By Elise Stolte, Edmonton JournalSeptember 17, 2010
A surprise discovery by a young researcher at the University of Alberta has opened a new area of research into multiple sclerosis.
PhD student Allison Kraus, 26, was studying the gene calnexin under her supervisor Marek Michalak.
They discovered that when they disabled the gene in mice, the animals had mobility issues -- trouble walking and paralysis in their back legs -- similar to what patients with multiple sclerosis and other related diseases often experience.
Looking closer, they found that silencing the gene had caused the protective sheath, or myelin, around the mouse nerves to deform, which disrupted the nerve signals and caused the mobility issues. Those same deformations are found in humans with multiple sclerosis and other related diseases.

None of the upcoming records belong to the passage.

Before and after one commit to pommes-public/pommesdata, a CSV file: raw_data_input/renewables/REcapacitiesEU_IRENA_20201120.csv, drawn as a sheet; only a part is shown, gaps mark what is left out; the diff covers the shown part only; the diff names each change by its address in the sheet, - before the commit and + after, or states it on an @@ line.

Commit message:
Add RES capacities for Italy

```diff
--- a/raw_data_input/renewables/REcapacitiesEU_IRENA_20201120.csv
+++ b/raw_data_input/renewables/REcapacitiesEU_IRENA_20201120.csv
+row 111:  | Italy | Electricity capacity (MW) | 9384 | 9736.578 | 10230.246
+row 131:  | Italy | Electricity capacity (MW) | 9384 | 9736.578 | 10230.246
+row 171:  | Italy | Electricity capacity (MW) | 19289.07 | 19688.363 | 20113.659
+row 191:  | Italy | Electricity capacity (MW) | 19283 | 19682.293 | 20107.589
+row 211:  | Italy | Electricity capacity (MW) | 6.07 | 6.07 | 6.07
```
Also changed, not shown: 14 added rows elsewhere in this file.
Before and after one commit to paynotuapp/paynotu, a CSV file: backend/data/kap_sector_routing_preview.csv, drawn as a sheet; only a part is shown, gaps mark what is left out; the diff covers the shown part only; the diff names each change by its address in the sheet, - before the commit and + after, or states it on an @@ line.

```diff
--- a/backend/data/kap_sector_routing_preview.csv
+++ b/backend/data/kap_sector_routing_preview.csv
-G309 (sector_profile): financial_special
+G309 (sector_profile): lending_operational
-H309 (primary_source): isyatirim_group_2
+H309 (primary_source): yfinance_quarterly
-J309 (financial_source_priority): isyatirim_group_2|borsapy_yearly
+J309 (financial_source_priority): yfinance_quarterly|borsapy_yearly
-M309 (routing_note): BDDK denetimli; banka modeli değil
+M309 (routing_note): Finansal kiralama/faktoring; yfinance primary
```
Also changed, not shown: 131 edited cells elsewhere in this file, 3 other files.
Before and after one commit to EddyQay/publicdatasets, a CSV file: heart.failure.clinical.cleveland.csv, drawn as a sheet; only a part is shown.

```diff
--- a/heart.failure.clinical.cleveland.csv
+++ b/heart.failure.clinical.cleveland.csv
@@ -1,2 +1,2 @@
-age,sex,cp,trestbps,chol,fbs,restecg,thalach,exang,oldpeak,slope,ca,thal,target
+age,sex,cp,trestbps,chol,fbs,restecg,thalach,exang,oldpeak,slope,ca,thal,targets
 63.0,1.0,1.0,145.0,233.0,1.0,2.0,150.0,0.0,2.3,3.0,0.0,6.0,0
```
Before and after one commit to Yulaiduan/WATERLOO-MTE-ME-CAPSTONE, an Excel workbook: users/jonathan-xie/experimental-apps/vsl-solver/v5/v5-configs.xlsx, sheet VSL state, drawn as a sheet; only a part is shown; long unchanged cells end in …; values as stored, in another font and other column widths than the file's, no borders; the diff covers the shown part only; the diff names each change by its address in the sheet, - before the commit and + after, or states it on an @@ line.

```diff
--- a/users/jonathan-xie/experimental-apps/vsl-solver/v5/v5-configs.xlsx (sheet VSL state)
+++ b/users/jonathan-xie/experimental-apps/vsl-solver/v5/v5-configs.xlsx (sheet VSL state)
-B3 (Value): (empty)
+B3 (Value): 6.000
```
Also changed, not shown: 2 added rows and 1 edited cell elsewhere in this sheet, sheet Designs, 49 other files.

"It was actually a very exciting finding," said Michalak. "This really was from curiosity-driven research. It would not have been predictable.
"This is an example of taking risks and winning."
The U of A researchers are still far from finding new treatments for MS, but they are closer to understanding what might cause the disease, said Michalak. The lab's next step will be to take nerve samples from human subjects and confirm that the deformities found in the lab mice and humans are the same. If that is the case, this would be a big discovery that would change how scientists think about MS, he said.
The root cause of MS is still unknown, although scientists expect genetics, environmental conditions and viruses may all be involved, said Neil Pierce, president of the Alberta division of the MS society.
Most neurologists believe MS symptoms are caused when the immune system destroys the myelin sheath surrounding the neuron part of the nerve.
Recently, a new theory by Italian researcher Dr. Paolo Zamboni gained international attention. He said the symptoms are caused by constricted veins leading to a buildup of iron in the brain, and gives patients "liberation treatment" to unblock those veins.
Kraus decided to study the gene for her PhD before any link to MS was suspected and said she's only a spectator in the Zamboni controversy.
Kraus is the daughter of a bank teller and a sporting goods salesman, was born in Regina and first came to Edmonton for her undergraduate degree in 2001.
Now she plays on an intramural hockey team, the Biochemical Disasters, for fun and spends most of her working time in a crowded third-floor lab. She hopes to defend her thesis next summer and continue research as a career.
"It's exciting, when you work in a lab it's exciting," she said.
She has friends and a close relative with multiple sclerosis and the possibility that this research could help those with the disease adds significance. "MS is a difficult disease because it's so life altering. To watch people lose their mobility is always difficult."
The research was funded by about $200,000 in annual grants from Canadian Institutes of Health Research, Alberta Innovates and the MS Society.
Julie Kelndorfer, a 35-year-old with MS, was also at Thursday's announcement. Her seven-year-old son, Joshua, made it his New Year's resolution last year to do better on the walk for MS.
His team raised $15,000 to "find a cure for mommy," she said. Now she can point to how that hard work is helping.
"This was out of the blue, that's what I love about this discovery," she said. "Josh's little contribution helped. His funding made a difference."